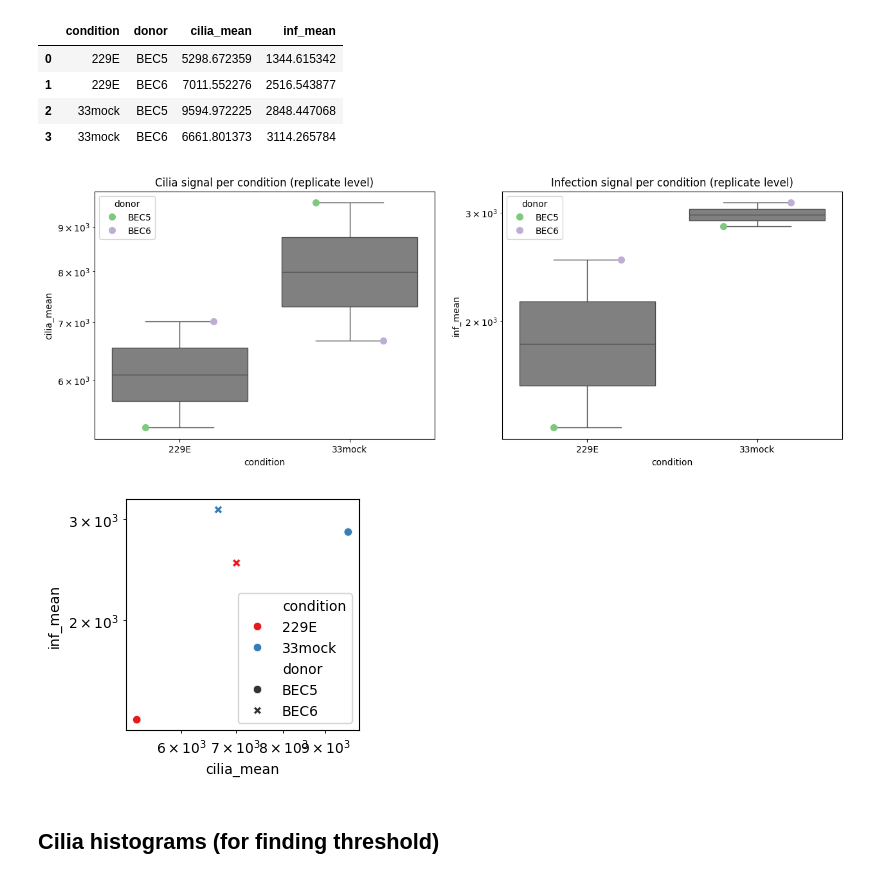
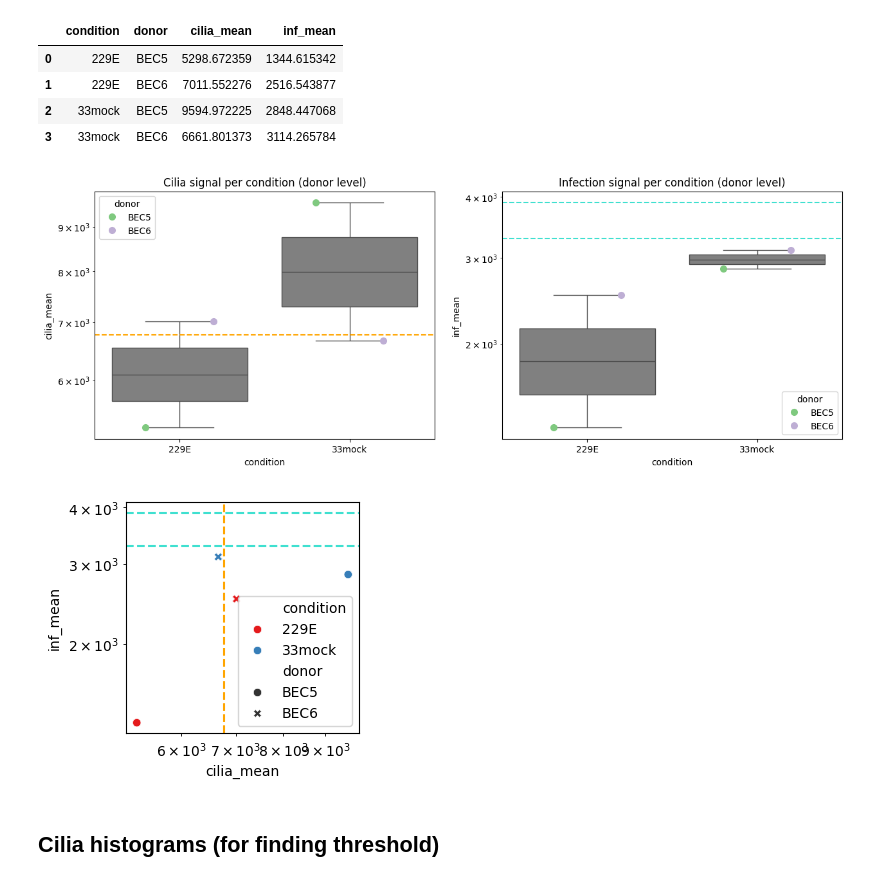
Before and after one commit to quasar1357/ivi-imaging, a Jupyter notebook: vetsuisse25_imaging_tests03b_analyzing-cell-means.ipynb, the cells around one changed output. Saved outputs shown, nothing was run; the diff lists cells and outputs as text; code cells hidden in the pictures.

```diff
--- a/vetsuisse25_imaging_tests03b_analyzing-cell-means.ipynb
+++ b/vetsuisse25_imaging_tests03b_analyzing-cell-means.ipynb
@@ -100,10 +102,19 @@ plt.show()
 [figure]
 # %% [markdown]
 Visualize samples
+# %%
+# Copy threshold values here if available
+inf_threshs = [3.3048686427237315, 3.886746802411588] if virus == "MERS" else [3.5164063539947428, 3.5905367908489296]
+cilia_thresh = [3.453369860261881] if virus == "MERS" else [3.830079323048743]
 # %%
 fig, ax = plt.subplots(figsize=(10, 10))
 # Create a scatter plot for the two conditions
 sns.scatterplot(data=df_to_show, x='cilia_mean', y='inf_mean', hue="condition", palette="Set1", style="sample_id", ax=ax)
+# Add threshold lines (note that these are in log scale, and we here use original values, and just scale them in the plot)
+for t in inf_threshs:
+    ax.axhline(10**t, color='turquoise', linestyle='--', label=f'Infection threshold {t:.2f}')
+for t in cilia_thresh:
+    ax.axvline(10**t, color='orange', linestyle='--', label=f'Cilia threshold {t:.2f}')
 plt.xscale('log')
 plt.yscale('log')
 plt.show()
@@ -135,5 +146,10 @@ sns.stripplot(data=replicate_summary, x="condition", y="cilia_mean", hue="donor"
 sns.stripplot(data=replicate_summary, x="condition", y="inf_mean", hue="donor", palette="Accent", dodge=True, ax=ax[1], log_scale=True, size = 8)
 ax[0].set_title('Cilia signal per condition (replicate level)')
 ax[1].set_title('Infection signal per condition (replicate level)')
+# Add the threshold lines
+for t in inf_threshs:
+    ax[1].axhline(10**t, color='turquoise', linestyle='--', label=f'Infection threshold {t:.2f}')
+for t in cilia_thresh:
+    ax[0].axhline(10**t, color='orange', linestyle='--', label=f'Cilia threshold {t:.2f}')
 plt.show()
 # %% [output]
@@ -144,5 +160,10 @@ fig, ax = plt.subplots(figsize=(5, 5), dpi= 100)
 sns.scatterplot(data=replicate_summary, x='cilia_mean', y='inf_mean', hue="condition", palette="Set1", style="sample_id", ax=ax)
 plt.xscale('log')
 plt.yscale('log')
+# Add threshold lines
+for t in inf_threshs:
+    ax.axhline(10**t, color='turquoise', linestyle='--', label=f'Infection threshold {t:.2f}')
+for t in cilia_thresh:
+    ax.axvline(10**t, color='orange', linestyle='--', label=f'Cilia threshold {t:.2f}')
 plt.show()
 # %% [output]
@@ -164,23 +185,33 @@ donor_summary
 # %%
 gig, ax = plt.subplots(1,2, figsize=(15, 5))
 sns.boxplot(data=donor_summary, x="condition", y="cilia_mean", ax=ax[0], log_scale=True, fliersize = 0, color='grey')
 sns.boxplot(data=donor_summary, x="condition", y="inf_mean", ax=ax[1], log_scale=True, fliersize = 0, color='grey')
 sns.stripplot(data=donor_summary, x="condition", y="cilia_mean", hue="donor", palette="Accent", dodge=True, ax=ax[0], log_scale=True, size = 8)
 sns.stripplot(data=donor_summary, x="condition", y="inf_mean", hue="donor", palette="Accent", dodge=True, ax=ax[1], log_scale=True, size = 8)
-ax[0].set_title('Cilia signal per condition (replicate level)')
-ax[1].set_title('Infection signal per condition (replicate level)')
+ax[0].set_title('Cilia signal per condition (donor level)')
+ax[1].set_title('Infection signal per condition (donor level)')
+# Add the threshold lines
+for t in inf_threshs:
+    ax[1].axhline(10**t, color='turquoise', linestyle='--', label=f'Infection threshold {t:.2f}')
+for t in cilia_thresh:
+    ax[0].axhline(10**t, color='orange', linestyle='--', label=f'Cilia threshold {t:.2f}')
 plt.show()
 # %% [output]
-[figure, old version]
+[figure, new version]
 # %%
 fig, ax = plt.subplots(figsize=(3, 3), dpi= 100)
 # Create a scatter plot for the two conditions
 sns.scatterplot(data=donor_summary, x='cilia_mean', y='inf_mean', hue="condition", palette="Set1", style="donor", ax=ax)
 plt.xscale('log')
 plt.yscale('log')
+# Add threshold lines
+for t in inf_threshs:
+    ax.axhline(10**t, color='turquoise', linestyle='--', label=f'Infection threshold {t:.2f}')
+for t in cilia_thresh:
+    ax.axvline(10**t, color='orange', linestyle='--', label=f'Cilia threshold {t:.2f}')
 plt.show()
 # %% [output]
-[figure, old version]
+[figure, new version]
 # %% [markdown]
 ## Cilia histograms (for finding threshold)
 # %%
```
Also changed, not shown: parts of 7 cells of this notebook, 2 other files.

────

◆ ASSIGNED TASK ◆
Identify every line above that includes the word "data", and show those lines.

◆ SOLVED EXERCISE ◆
 sns.scatterplot(data=df_to_show, x='cilia_mean', y='inf_mean', hue="condition", palette="Set1", style="sample_id", ax=ax)
@@ -135,5 +146,10 @@ sns.stripplot(data=replicate_summary, x="condition", y="cilia_mean", hue="donor"
 sns.stripplot(data=replicate_summary, x="condition", y="inf_mean", hue="donor", palette="Accent", dodge=True, ax=ax[1], log_scale=True, size = 8)
 sns.scatterplot(data=replicate_summary, x='cilia_mean', y='inf_mean', hue="condition", palette="Set1", style="sample_id", ax=ax)
 sns.boxplot(data=donor_summary, x="condition", y="cilia_mean", ax=ax[0], log_scale=True, fliersize = 0, color='grey')
 sns.boxplot(data=donor_summary, x="condition", y="inf_mean", ax=ax[1], log_scale=True, fliersize = 0, color='grey')
 sns.stripplot(data=donor_summary, x="condition", y="cilia_mean", hue="donor", palette="Accent", dodge=True, ax=ax[0], log_scale=True, size = 8)
 sns.stripplot(data=donor_summary, x="condition", y="inf_mean", hue="donor", palette="Accent", dodge=True, ax=ax[1], log_scale=True, size = 8)
 sns.scatterplot(data=donor_summary, x='cilia_mean', y='inf_mean', hue="condition", palette="Set1", style="donor", ax=ax)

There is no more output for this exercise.